Task goal:
The number needed is how many lines of the data hold the string "page". Give that number and nothing more.

Records provided START

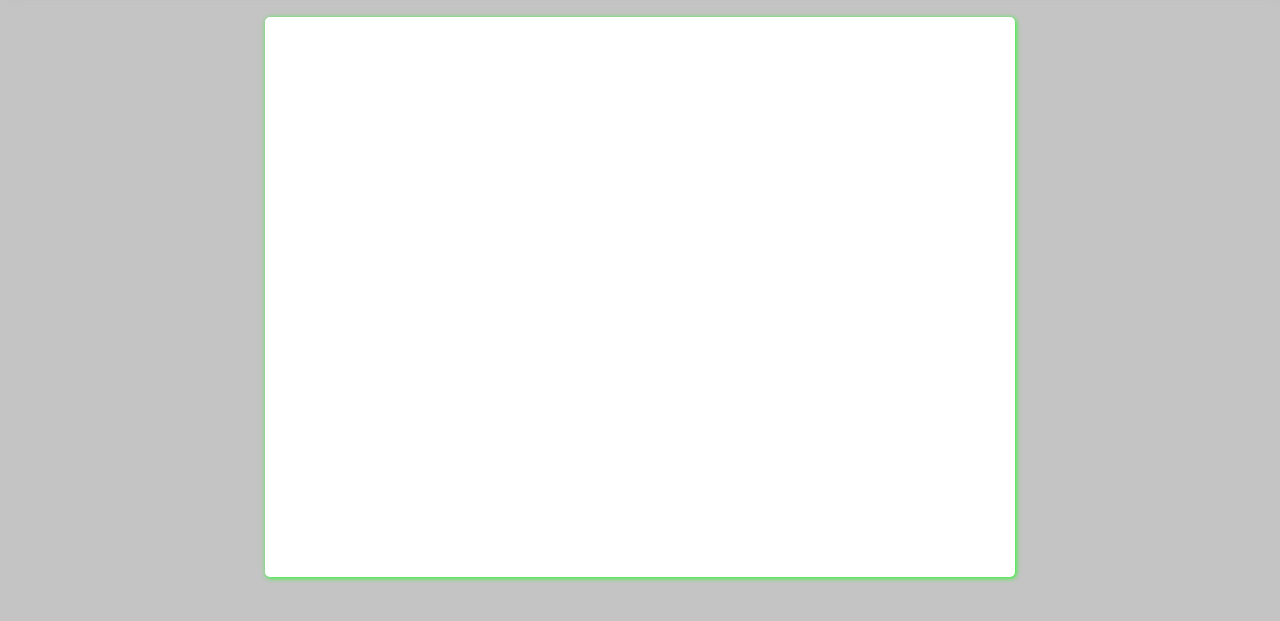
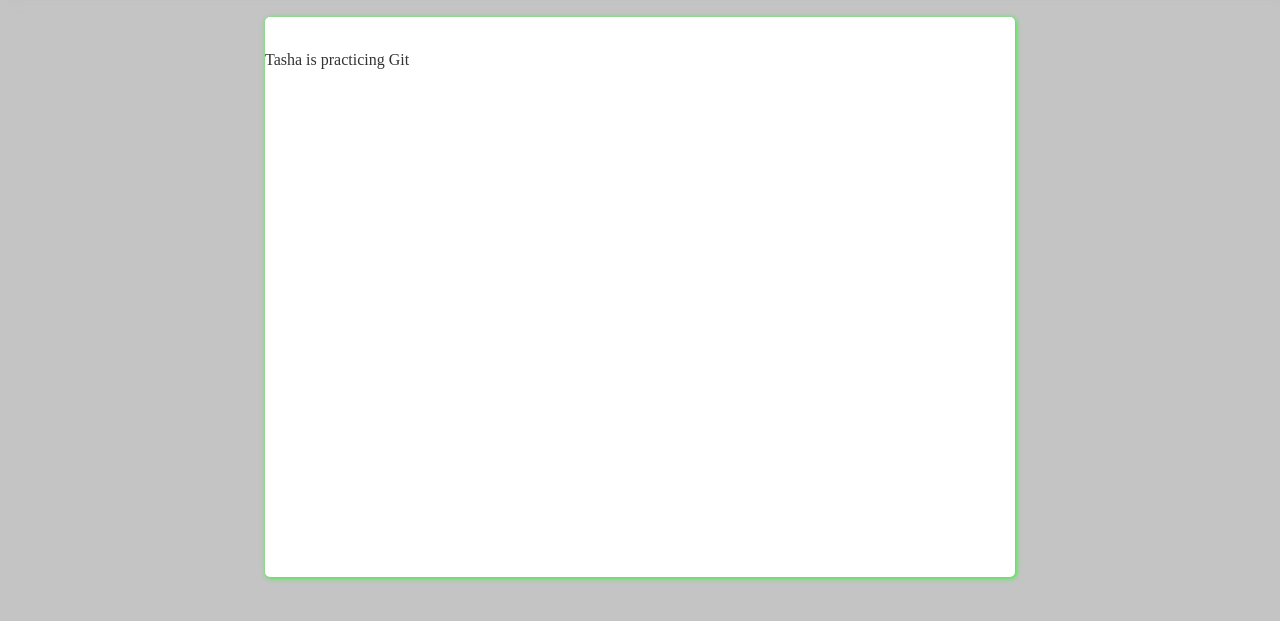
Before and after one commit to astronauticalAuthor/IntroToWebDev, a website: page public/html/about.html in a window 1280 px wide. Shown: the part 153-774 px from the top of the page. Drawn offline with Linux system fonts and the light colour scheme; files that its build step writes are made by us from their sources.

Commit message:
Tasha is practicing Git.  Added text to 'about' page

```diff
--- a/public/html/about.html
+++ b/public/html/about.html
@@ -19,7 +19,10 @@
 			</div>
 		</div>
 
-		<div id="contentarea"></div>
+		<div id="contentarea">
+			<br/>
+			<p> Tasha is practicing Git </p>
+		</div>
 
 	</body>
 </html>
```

Records provided END

Answer to this exercise:
2